From the days of her childhood on the South Side of Chicago, first lady Michelle Obama has drawn inspiration from televised images of the Olympic Games. But for the next few days, she has the chance to see the greatest athletes in the world up close and personal as the leader of the U.S. delegation for the 2012 Olympics in London.
Kicking off her three-day trip in the U.K. capital with a breakfast July 27 at Team USA’s facilities, the first lady is set to attend various functions and spread an important message: Olympians are powerful and important role models for young children.
Obama reminded Team USA’s athletes that American children everywhere look up to them not only as excellent athletes, but also as promoters of active lifestyles.
“As you all compete here, think of your fellow competitors back home, all those young kids who are going to be thinking of the visions they see of you as they go spike a ball or put their toe in that first water,” Obama said to the American competitors. “They're going to look at you and then they're going to try something — right?”
But the first lady also encouraged American and British kids to look up to Olympians as models of athleticism and healthy living. During remarks at a Let’s Move! event at Ambassador to the United Kingdom Louis Susman’s residence, Obama told the children stories of the obstacles that now-famous Olympians Apolo Ohno and Shawn Johnson had to overcome to succeed in their sports.
“The stories of these athletes reminds us that being an Olympian isn’t just about winning a gold or setting a record. It’s about pushing yourself, and believing in yourself, and refusing to give up,” she said. “You've got to tell yourself that time and time again — right?”

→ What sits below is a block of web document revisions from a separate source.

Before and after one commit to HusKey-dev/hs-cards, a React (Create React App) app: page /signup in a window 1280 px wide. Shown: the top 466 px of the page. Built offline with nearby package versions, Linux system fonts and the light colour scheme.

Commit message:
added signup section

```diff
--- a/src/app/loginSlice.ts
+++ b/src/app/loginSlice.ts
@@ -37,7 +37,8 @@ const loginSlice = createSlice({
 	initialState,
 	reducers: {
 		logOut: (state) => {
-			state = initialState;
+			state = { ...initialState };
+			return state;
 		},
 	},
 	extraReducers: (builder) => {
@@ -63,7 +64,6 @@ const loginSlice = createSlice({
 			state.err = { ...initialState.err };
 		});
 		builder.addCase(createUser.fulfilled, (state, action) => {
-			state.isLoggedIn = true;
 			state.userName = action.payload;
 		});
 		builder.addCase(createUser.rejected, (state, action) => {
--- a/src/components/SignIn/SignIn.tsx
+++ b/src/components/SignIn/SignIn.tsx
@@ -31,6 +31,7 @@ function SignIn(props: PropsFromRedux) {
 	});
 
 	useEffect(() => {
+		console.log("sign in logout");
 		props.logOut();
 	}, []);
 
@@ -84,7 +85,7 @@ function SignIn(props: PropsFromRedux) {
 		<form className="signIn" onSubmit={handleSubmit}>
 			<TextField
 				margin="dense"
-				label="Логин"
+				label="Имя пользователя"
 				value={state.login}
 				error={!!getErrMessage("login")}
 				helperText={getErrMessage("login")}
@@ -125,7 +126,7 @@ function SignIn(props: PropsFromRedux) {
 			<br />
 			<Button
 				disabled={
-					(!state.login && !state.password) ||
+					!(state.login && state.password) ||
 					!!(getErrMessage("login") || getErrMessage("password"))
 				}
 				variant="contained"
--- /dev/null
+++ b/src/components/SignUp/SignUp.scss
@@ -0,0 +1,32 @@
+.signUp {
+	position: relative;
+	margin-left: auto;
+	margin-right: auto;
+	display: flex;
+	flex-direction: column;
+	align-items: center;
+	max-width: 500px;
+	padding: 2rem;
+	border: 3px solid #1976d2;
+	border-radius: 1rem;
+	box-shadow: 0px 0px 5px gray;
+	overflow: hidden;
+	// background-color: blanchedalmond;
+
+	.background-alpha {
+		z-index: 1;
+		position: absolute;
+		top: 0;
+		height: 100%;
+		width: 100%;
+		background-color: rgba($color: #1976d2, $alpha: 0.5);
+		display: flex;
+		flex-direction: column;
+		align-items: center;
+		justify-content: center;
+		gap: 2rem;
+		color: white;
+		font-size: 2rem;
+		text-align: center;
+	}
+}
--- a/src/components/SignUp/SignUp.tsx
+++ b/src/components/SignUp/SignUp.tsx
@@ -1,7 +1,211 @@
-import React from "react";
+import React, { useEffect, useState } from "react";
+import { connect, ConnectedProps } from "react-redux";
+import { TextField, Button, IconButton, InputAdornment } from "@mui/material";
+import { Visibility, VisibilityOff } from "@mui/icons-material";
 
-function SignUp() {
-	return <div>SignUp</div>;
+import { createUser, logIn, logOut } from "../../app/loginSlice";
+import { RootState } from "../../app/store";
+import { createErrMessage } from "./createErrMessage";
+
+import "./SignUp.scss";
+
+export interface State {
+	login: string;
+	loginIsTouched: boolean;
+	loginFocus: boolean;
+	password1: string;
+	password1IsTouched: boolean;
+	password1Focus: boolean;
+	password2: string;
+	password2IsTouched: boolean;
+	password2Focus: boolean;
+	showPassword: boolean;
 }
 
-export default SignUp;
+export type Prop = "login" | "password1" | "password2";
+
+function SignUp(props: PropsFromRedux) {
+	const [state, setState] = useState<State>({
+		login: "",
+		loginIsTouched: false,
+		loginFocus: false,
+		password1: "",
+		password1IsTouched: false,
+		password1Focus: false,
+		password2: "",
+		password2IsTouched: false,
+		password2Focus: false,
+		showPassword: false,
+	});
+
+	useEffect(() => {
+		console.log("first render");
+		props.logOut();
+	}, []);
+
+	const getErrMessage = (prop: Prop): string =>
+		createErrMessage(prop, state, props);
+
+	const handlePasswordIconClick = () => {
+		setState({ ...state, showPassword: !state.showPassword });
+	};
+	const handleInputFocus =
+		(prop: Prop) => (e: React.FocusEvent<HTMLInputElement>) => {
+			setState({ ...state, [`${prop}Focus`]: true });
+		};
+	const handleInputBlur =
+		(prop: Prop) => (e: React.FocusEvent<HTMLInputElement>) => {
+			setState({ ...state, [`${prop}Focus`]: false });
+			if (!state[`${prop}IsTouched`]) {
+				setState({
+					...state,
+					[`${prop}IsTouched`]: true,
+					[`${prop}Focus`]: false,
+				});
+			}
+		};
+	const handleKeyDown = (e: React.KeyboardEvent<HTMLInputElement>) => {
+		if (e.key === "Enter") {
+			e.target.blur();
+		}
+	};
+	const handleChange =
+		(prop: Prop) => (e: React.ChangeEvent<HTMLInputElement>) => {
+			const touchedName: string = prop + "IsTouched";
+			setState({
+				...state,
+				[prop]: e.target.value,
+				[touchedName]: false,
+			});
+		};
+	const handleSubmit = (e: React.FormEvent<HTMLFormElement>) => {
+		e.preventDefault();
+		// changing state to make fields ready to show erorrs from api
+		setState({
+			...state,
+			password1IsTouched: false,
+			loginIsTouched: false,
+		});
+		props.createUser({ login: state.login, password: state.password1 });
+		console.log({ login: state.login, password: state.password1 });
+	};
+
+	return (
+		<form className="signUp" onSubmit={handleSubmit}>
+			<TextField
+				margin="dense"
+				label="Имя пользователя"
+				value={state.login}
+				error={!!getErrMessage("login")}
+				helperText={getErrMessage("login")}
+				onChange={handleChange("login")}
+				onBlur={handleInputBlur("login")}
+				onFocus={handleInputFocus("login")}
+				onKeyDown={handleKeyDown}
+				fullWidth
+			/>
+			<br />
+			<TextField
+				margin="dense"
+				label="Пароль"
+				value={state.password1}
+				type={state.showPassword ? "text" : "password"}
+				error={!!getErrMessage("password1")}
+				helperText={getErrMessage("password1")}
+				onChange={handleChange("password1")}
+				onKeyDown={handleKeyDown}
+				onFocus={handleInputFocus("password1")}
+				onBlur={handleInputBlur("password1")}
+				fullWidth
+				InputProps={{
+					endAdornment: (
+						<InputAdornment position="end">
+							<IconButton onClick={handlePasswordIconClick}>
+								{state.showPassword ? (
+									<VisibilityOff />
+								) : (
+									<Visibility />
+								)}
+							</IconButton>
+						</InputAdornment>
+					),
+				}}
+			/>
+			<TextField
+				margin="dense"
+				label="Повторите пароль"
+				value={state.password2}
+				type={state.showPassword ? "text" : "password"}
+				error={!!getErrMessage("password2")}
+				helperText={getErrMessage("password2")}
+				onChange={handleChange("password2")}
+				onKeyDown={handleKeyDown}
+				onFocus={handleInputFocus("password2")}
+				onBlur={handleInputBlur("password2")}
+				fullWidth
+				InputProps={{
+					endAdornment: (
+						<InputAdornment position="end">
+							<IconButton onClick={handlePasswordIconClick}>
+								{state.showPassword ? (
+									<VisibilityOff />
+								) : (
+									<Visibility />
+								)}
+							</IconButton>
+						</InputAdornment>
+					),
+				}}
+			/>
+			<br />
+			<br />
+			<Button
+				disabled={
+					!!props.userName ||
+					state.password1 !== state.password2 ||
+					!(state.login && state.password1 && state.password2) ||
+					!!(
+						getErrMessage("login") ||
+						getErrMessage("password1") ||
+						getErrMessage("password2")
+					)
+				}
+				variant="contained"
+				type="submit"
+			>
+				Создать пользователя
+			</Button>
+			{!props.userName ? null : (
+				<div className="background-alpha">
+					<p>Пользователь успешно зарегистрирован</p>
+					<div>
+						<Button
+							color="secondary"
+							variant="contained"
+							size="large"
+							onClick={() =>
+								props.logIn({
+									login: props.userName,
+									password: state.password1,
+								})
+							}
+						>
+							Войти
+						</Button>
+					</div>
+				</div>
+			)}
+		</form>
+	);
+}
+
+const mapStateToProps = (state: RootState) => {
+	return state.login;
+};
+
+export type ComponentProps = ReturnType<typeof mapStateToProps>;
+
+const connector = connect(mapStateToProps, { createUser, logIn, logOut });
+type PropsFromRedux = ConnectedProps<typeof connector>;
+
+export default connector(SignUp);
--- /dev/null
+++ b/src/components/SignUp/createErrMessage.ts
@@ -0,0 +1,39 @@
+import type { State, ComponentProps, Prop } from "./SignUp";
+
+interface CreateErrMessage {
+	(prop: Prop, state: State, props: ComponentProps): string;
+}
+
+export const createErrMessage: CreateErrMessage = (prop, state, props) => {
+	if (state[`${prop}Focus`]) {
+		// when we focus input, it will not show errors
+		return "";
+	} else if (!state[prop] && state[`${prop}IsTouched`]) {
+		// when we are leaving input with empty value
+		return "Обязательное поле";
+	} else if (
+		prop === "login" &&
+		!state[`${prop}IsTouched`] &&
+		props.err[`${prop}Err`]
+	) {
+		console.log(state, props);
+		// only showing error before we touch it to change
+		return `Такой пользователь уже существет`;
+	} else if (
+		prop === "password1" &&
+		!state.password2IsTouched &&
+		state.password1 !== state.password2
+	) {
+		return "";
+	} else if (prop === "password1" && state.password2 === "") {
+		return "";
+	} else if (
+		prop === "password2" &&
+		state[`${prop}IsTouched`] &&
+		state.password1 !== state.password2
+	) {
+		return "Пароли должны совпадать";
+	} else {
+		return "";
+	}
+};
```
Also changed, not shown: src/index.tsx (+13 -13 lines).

Above, the first lady, right, and retired three-time Olympian in artistic gymnastics Dominique Dawes watch a Olympic tennis match on July 28.